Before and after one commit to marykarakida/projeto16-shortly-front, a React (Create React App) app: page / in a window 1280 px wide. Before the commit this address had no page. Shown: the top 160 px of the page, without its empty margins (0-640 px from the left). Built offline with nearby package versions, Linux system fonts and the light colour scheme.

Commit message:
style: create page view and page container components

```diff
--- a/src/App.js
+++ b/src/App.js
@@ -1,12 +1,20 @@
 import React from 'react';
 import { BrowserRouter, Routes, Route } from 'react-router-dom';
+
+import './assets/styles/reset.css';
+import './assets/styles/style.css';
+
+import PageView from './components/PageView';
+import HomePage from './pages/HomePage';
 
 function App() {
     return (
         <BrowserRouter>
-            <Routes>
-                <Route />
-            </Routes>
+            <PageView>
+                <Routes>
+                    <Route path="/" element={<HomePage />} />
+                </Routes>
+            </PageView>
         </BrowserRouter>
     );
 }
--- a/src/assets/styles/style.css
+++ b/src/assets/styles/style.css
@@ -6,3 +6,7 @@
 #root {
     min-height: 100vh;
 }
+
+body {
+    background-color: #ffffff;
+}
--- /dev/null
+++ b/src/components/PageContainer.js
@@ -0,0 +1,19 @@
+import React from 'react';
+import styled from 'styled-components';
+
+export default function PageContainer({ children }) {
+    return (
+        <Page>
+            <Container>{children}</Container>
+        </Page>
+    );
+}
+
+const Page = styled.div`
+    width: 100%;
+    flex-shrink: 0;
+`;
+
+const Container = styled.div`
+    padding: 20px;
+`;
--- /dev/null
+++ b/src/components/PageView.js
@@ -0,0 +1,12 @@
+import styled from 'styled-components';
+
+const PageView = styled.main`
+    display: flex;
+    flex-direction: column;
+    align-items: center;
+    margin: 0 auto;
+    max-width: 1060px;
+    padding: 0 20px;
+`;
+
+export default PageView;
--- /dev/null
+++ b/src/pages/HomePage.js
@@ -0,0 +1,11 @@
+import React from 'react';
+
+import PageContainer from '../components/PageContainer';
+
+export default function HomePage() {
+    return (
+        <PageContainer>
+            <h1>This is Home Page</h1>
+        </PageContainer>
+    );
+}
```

^^^^^^^^

- [ACTIVITY] In the data above, find each line where the string "from" appears, then copy it.

- [TASK ANSWER]
Before and after one commit to marykarakida/projeto16-shortly-front, a React (Create React App) app: page / in a window 1280 px wide. Before the commit this address had no page. Shown: the top 160 px of the page, without its empty margins (0-640 px from the left). Built offline with nearby package versions, Linux system fonts and the light colour scheme.
 import React from 'react';
 import { BrowserRouter, Routes, Route } from 'react-router-dom';
+import PageView from './components/PageView';
+import HomePage from './pages/HomePage';
+import React from 'react';
+import styled from 'styled-components';
+import styled from 'styled-components';
+import React from 'react';
+import PageContainer from '../components/PageContainer';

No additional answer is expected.